(Collection entries)
================

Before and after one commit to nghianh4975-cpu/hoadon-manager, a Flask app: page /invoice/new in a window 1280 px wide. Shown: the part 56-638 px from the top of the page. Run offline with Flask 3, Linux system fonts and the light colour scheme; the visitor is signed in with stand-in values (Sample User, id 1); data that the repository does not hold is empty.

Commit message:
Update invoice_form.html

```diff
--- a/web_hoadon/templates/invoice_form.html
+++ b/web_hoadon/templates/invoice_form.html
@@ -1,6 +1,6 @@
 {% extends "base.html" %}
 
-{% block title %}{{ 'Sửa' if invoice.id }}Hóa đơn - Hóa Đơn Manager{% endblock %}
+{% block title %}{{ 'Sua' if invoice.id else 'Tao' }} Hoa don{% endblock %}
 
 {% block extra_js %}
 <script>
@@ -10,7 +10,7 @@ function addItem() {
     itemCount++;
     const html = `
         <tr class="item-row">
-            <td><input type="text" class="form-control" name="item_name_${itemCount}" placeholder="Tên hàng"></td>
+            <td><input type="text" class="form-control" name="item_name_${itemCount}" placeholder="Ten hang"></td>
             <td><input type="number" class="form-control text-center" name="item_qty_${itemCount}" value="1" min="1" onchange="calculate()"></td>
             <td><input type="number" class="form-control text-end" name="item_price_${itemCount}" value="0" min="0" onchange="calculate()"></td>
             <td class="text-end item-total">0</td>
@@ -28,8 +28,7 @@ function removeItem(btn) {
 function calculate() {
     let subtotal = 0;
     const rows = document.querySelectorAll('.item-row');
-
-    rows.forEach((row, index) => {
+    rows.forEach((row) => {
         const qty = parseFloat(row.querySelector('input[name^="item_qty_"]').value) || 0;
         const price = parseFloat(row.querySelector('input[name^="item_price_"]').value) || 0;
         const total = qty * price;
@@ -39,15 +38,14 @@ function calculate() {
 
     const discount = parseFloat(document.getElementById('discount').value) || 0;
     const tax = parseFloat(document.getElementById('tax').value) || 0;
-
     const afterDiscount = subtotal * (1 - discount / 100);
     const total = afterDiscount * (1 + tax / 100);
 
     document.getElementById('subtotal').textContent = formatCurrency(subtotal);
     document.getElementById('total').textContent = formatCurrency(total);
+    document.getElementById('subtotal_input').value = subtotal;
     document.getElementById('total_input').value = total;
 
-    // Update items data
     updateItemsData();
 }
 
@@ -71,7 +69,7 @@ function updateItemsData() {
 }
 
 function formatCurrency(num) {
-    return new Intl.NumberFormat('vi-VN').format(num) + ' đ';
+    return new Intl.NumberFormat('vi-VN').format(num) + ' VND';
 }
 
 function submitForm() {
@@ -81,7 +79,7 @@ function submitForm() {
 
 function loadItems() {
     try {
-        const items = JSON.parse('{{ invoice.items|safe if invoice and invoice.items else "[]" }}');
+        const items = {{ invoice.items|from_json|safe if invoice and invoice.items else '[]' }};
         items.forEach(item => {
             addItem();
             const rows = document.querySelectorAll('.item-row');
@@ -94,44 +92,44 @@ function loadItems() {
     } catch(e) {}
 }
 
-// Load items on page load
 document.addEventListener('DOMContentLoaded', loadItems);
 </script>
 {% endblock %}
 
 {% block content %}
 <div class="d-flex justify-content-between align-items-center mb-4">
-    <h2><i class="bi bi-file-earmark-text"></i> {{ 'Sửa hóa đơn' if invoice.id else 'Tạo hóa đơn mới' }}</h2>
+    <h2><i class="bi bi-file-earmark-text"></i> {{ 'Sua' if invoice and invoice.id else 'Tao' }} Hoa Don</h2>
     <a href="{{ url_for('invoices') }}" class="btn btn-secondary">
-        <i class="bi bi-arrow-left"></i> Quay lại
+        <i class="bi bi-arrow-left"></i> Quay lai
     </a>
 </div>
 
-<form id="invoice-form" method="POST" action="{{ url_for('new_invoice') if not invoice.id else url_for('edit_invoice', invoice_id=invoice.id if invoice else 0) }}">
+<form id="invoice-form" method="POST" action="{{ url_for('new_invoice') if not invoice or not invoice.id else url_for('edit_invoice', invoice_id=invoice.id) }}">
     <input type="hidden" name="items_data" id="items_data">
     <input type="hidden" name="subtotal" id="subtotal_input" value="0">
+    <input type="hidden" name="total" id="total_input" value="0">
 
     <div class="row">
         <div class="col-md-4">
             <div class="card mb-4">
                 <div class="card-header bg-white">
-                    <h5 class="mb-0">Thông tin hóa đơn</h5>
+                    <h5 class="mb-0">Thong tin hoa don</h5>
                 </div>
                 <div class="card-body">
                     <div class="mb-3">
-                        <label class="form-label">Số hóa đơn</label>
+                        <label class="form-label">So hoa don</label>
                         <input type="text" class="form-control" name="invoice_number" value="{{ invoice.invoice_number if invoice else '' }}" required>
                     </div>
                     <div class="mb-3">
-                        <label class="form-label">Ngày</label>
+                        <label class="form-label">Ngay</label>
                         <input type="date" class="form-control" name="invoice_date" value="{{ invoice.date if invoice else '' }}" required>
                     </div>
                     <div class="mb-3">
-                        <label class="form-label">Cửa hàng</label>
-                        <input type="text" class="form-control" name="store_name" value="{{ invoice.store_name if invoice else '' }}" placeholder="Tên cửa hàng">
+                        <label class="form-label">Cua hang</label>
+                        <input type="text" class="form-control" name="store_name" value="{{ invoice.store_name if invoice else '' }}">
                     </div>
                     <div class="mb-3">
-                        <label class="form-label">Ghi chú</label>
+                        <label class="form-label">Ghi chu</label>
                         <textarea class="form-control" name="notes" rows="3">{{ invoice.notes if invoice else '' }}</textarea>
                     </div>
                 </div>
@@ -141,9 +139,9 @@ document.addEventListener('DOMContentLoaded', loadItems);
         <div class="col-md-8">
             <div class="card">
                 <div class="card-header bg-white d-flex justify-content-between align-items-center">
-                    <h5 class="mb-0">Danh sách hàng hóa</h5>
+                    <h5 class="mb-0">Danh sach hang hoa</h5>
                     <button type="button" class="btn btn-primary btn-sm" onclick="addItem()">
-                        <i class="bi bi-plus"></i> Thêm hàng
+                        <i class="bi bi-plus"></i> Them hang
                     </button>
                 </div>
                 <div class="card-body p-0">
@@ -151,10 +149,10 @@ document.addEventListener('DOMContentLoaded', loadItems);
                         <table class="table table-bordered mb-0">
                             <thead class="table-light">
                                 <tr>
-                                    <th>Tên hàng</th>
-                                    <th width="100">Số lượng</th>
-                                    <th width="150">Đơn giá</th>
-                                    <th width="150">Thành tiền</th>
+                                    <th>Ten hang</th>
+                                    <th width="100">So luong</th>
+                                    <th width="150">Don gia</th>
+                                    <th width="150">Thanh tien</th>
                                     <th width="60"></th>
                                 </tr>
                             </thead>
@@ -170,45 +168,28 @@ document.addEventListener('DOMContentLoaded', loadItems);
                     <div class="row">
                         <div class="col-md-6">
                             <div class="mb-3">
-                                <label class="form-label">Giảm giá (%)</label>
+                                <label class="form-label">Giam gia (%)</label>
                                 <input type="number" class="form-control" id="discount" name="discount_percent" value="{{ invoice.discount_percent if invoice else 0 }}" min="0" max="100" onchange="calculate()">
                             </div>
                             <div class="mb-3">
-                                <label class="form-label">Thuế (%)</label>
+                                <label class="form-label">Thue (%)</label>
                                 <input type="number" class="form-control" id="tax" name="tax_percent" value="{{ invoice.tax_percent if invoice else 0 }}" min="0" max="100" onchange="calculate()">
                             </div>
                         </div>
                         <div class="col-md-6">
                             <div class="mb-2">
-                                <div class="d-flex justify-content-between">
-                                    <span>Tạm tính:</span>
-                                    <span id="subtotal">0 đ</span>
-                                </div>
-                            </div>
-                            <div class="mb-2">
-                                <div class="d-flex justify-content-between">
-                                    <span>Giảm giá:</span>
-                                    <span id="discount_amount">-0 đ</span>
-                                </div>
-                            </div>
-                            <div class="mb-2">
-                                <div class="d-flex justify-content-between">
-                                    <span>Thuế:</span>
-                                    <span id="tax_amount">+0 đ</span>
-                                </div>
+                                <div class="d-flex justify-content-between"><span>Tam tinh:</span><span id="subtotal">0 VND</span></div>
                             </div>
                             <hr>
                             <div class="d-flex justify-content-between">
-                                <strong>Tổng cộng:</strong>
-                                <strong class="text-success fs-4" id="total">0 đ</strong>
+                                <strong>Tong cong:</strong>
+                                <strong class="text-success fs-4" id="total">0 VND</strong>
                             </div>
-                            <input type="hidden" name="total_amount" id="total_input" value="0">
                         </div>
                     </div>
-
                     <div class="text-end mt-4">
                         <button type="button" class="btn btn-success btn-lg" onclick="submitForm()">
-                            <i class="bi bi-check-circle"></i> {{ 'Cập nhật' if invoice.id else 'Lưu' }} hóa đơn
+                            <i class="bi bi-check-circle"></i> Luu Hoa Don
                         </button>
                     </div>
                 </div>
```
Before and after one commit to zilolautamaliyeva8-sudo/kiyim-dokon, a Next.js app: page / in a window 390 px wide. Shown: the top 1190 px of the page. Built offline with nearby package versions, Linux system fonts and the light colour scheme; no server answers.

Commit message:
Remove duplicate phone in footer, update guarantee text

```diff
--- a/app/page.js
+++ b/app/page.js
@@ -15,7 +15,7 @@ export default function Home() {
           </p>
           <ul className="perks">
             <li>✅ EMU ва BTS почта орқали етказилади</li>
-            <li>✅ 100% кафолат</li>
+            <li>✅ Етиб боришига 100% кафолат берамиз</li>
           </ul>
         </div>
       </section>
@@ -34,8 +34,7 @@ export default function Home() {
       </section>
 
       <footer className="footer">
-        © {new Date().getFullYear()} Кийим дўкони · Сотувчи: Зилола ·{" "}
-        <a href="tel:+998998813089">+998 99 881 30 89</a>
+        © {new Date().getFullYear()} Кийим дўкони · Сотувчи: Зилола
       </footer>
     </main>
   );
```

================

• What the task asks: Whenever the string "rows" shows up in a line of the records, copy that line.

• Result of the exercise:
     const rows = document.querySelectorAll('.item-row');
-    rows.forEach((row, index) => {
+    rows.forEach((row) => {
             const rows = document.querySelectorAll('.item-row');
                         <textarea class="form-control" name="notes" rows="3">{{ invoice.notes if invoice else '' }}</textarea>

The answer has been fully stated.